Surprise, surprise, surprise …What was speculated for weeks became reality this morning with the news Brian Bannister was in the rotation and Aaron Heilman in the bullpen. We’ve been writing the possibility for weeks and the suspense ended – sort of – before the Mets boarded their bus for Jupiter. Bannister knew, but was afraid to say anything because he wasn’t sure Heilman had been told. So, he played dumb and said the Mets thanked him for his hard work this spring and told him he was still in the mix. So, we were dumbfounded when the first words out of Willie Randolph’s mouth were that Bannister was in the rotation. Eight writers immediately looked in their notebooks to see if they missed anything.
The good soldier …Heilman was clearly disappointed, but didn’t make any waves. Nothing like in the NBA or the NFL. However, he wants to start, so it bears watching his future reaction should he get passed over again.

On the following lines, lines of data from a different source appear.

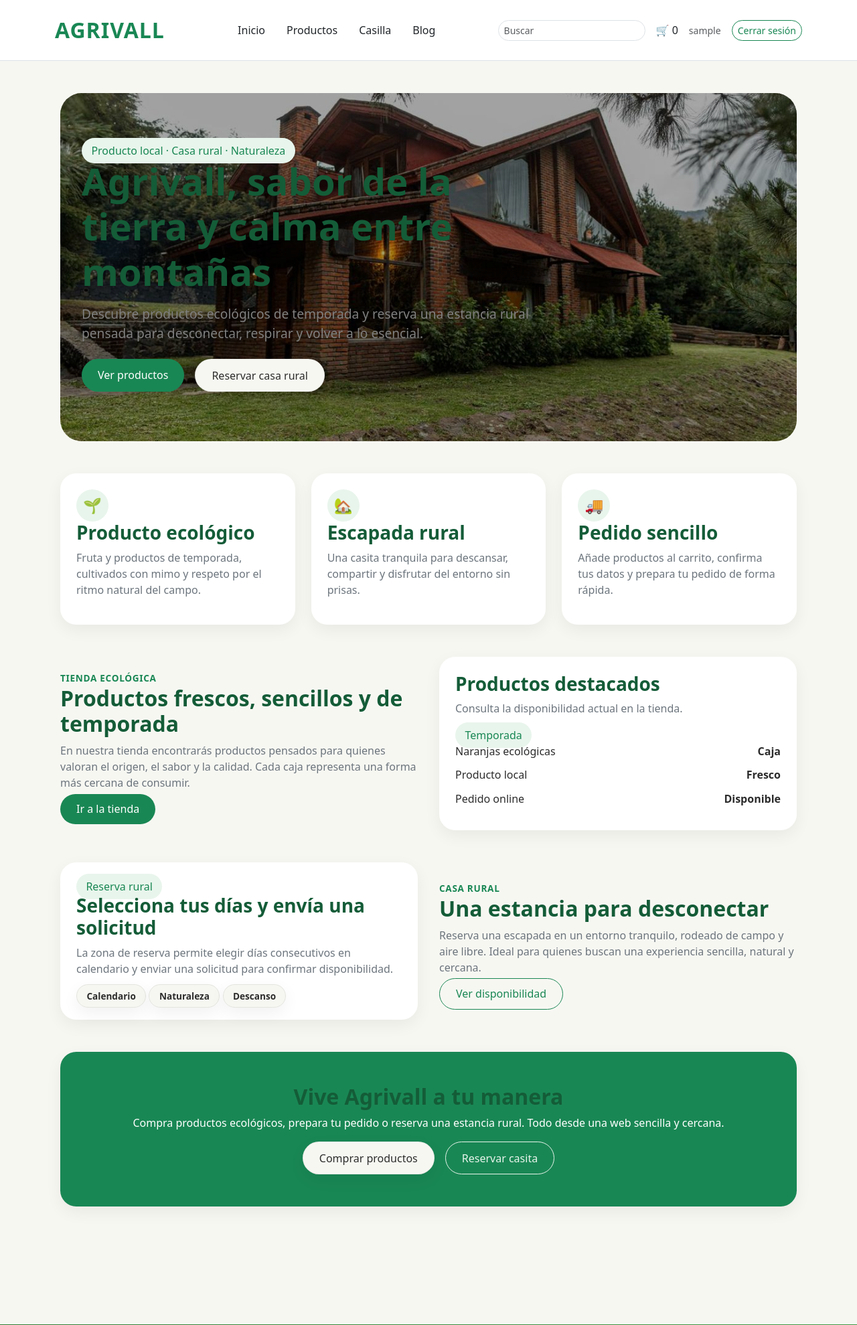
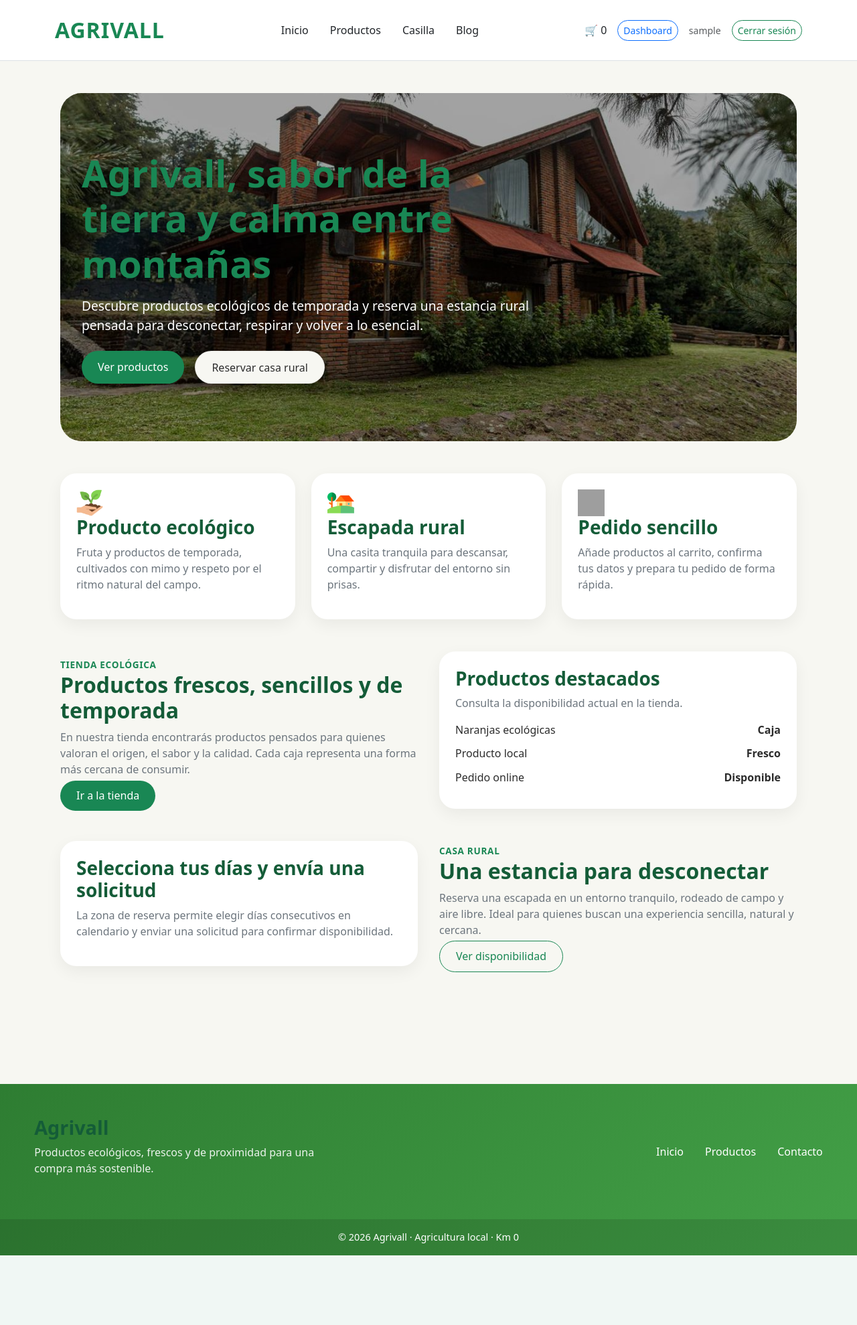
Before and after one commit to mtorpo/django-agrivall, a Django app: page /agrivall/ in a window 1280 px wide. Shown: the top 1979 px of the page at 67% size. After the commit the page ends 1875 px from the top, so only its background shows below. Run offline with Django 5.2, Linux system fonts and the light colour scheme; the visitor is signed in with stand-in values (Sample User, id 1); data that the repository does not hold is empty; some libraries are stand-ins or nearby versions; grey boxes are pictures that could not be loaded.

Commit message:
add nav to dashboard and simplify index

```diff
--- a/agrivall/static/css/index.css
+++ b/agrivall/static/css/index.css
@@ -5,56 +5,35 @@
 }
 
 .hero-home {
-
     min-height: 520px;
-
     border-radius: 2rem;
-
     padding: 2rem;
-
     margin-bottom: 3rem;
-
     display: flex;
     align-items: center;
-
     color: white;
-
     background-image: url("../images/house_forest.jpg");
     background-size: cover;
     background-position: center;
-
     position: relative;
     overflow: hidden;
 }
 
-
-/* oscurece ligeramente la imagen */
-
-.hero-home::before{
-
-    content:"";
-
-    position:absolute;
-
-    inset:0;
-
-    background:rgba(0,0,0,.35);
-}
-
-
-/* mantiene el contenido por encima */
-
-.hero-content{
-
-    position:relative;
-    z-index:1;
+.hero-home::before {
+    content: "";
+    position: absolute;
+    inset: 0;
+    background: rgba(0, 0, 0, .35);
 }
 
 .hero-content {
+    position: relative;
+    z-index: 1;
     max-width: 680px;
 }
 
 .hero-title {
+    color: var(--primary);
     font-size: clamp(2rem, 5vw, 3.5rem);
     margin-bottom: 1rem;
 }
@@ -62,18 +41,12 @@
 .hero-text {
     font-size: 1.2rem;
     margin-bottom: 1.5rem;
-    color: grey;
 }
 
 .button-group {
     display: flex;
     gap: 1rem;
     flex-wrap: wrap;
-}
-
-.button-group.center {
-    justify-content: center;
-    align-items: center;
 }
 
 .grid-3 {
@@ -102,14 +75,6 @@
     margin-bottom: .7rem;
 }
 
-.cta-section {
-    background: var(--primary);
-    color: white;
-    text-align: center;
-    padding: 3rem 1.5rem;
-    margin-bottom: 3rem;
-}
-
 @media (min-width: 768px) {
     .grid-3 {
         grid-template-columns: repeat(3, 1fr);
@@ -118,8 +83,4 @@
     .grid-2 {
         grid-template-columns: repeat(2, 1fr);
     }
-
-    .reverse-mobile {
-        order: -1;
-    }
 }
--- a/agrivall/templates/auth/register.html
+++ b/agrivall/templates/auth/register.html
@@ -30,7 +30,7 @@
                         </h2>
 
                         <p class="text-muted mb-4">
-                            Únete y empieza a realizar tus pedidos ecológicos 🌱
+                            Únete y empieza a realizar tus pedidos ecológicos
                         </p>
 
                         <form method="post">
--- a/agrivall/templates/blog.html
+++ b/agrivall/templates/blog.html
@@ -22,7 +22,7 @@
         <section class="container py-5 text-center">
 
             <span class="badge rounded-pill bg-success-subtle text-success px-3 py-2 mb-3">
-                🌱 Blog Agrivall
+                Blog Agrivall
             </span>
 
             <h1 class="display-5 fw-bold text-success mb-3">
--- a/agrivall/templates/crud/ver_producto.html
+++ b/agrivall/templates/crud/ver_producto.html
@@ -10,6 +10,9 @@
 </head>
 
 <body class="bg-dark">
+
+    {% include "partials/nav.html" %}
+
 
     <div class="container py-5">
 
--- a/agrivall/templates/index.html
+++ b/agrivall/templates/index.html
@@ -21,10 +21,6 @@
 
     <section class="hero-home">
         <div class="hero-content">
-
-            <span class="badge-green">
-                Producto local · Casa rural · Naturaleza
-            </span>
 
             <h1 class="hero-title">
                 Agrivall, sabor de la tierra y calma entre montañas
@@ -53,7 +49,11 @@
 
         <article class="soft-card">
             <div class="card-content">
-                <div class="feature-icon">🌱</div>
+                <img
+                    src="{% static 'icons/plant.png' %}"
+                    alt="Hoja"
+                    style="width:40px;height:40px;"
+                >
 
                 <h3>Producto ecológico</h3>
 
@@ -66,7 +66,11 @@
 
         <article class="soft-card">
             <div class="card-content">
-                <div class="feature-icon">🏡</div>
+                <img
+                    src="{% static 'icons/house.png' %}"
+                    alt="Hoja"
+                    style="width:40px;height:40px;"
+                >
 
                 <h3>Escapada rural</h3>
 
@@ -79,7 +83,11 @@
 
         <article class="soft-card">
             <div class="card-content">
-                <div class="feature-icon">🚚</div>
+                <img
+                    src="{% static 'icons/delivery.png' %}"
+                    alt="Hoja"
+                    style="width:40px;height:40px;"
+                >
 
                 <h3>Pedido sencillo</h3>
 
@@ -127,9 +135,6 @@
                         </p>
                     </div>
 
-                    <span class="badge-green">
-                        Temporada
-                    </span>
                 </div>
 
                 <div class="info-list">
@@ -160,10 +165,6 @@
         <article class="soft-card">
             <div class="card-content">
 
-                <span class="badge-green">
-                    Reserva rural
-                </span>
-
                 <h3>
                     Selecciona tus días y envía una solicitud
                 </h3>
@@ -172,12 +173,6 @@
                     La zona de reserva permite elegir días consecutivos en calendario
                     y enviar una solicitud para confirmar disponibilidad.
                 </p>
-
-                <div>
-                    <span class="badge-light">Calendario</span>
-                    <span class="badge-light">Naturaleza</span>
-                    <span class="badge-light">Descanso</span>
-                </div>
 
             </div>
         </article>
@@ -203,30 +198,6 @@
 
     </section>
 
-
-    <section class="soft-card cta-section">
-
-        <h2>
-            Vive Agrivall a tu manera
-        </h2>
-
-        <p>
-            Compra productos ecológicos, prepara tu pedido o reserva una estancia rural.
-            Todo desde una web sencilla y cercana.
-        </p>
-
-        <div class="button-group center">
-            <a href="{% url 'productos' %}" class="btn-light">
-                Comprar productos
-            </a>
-
-            <a href="{% url 'casilla' %}" class="btn-light-outline">
-                Reservar casita
-            </a>
-        </div>
-
-    </section>
-
 </main>
 
     <script src="{% static 'js/bootstrap.bundle.min.js' %}"></script>
--- a/agrivall/templates/partials/nav.html
+++ b/agrivall/templates/partials/nav.html
@@ -41,20 +41,21 @@
             <div class="d-flex align-items-center gap-3">
 
                 {% if user.is_authenticated %}
-                    <!-- Buscar -->
-                    <form class="d-none d-lg-flex">
-                        <input
-                            class="form-control form-control-sm rounded-pill"
-                            type="search"
-                            placeholder="Buscar"
-                        >
-                    </form>
 
                     <!-- Carrito, span para que cuando actualice no se pierda el carro -->
                     <a href="{% url 'checkout' %}" class="text-decoration-none text-dark" >
                         🛒 <span id="cart-count"> {{ carrito_total }} </span>
                         <!-- carrito total funciona gracias al context processor de settings.py -->
                     </a>
+                    {% if user.is_superuser %}
+                        <a
+                            href="{% url 'dashboard' %}"
+                            class="btn btn-sm btn-outline-primary rounded-pill"
+                        >
+                            Dashboard
+                        </a>
+                    {% endif %}
+
                     <!-- Usuario -->
                     <span class="text-muted small">
                         {{ user.username }}
--- a/agrivall/views/views.py
+++ b/agrivall/views/views.py
@@ -80,7 +80,7 @@ def checkout(request):
             pedido.save() # ahora si se guarda en la bdd, directamente sobre el objeto
             messages.success(
                 request,
-                "Pedido confirmado correctamente 🌱"
+                "Pedido confirmado correctamente"
             )
 
             return redirect('productos')
@@ -221,7 +221,7 @@ def crear_linea_pedido(request):
     return JsonResponse({
         'ok': True,
         "cart_count": cart_count,
-        "message": "Producto añadido al carrito 🌱"
+        "message": "Producto añadido al carrito"
     })
 
 
```
Also changed, not shown: agrivall/templates/crud/dashboard.html (+7 -1 lines). Lines whose indentation alone changed are shown as unchanged.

In the money …At least my day started out better than Randy Johnson. I learned I won the writer’s pool in the NCAA tournament while Johnson woke to a more stunning good-morning. “Little Unit,’’ is such a classic New York Post headline. Not quite, “Roger gets traded to Angels,’’ the day after Roger Maris died, but certainly eye raising. That there was a winner before the Final Four games is indication of how off everybody was. It also shows what a great tournament this has been. The Mets over the 1969 Orioles in the World Series and Jets over the Colts that year in the Super Bowl are two of the greatest upsets in sports history. George Mason winning the whole thing would rank up there. The Mets winning it all was stunning, but that is so because it was held in context to where they had been. It has to be remembered they won 100 games, with 28 by shutouts. When a team has that kind of pitching winning is no fluke.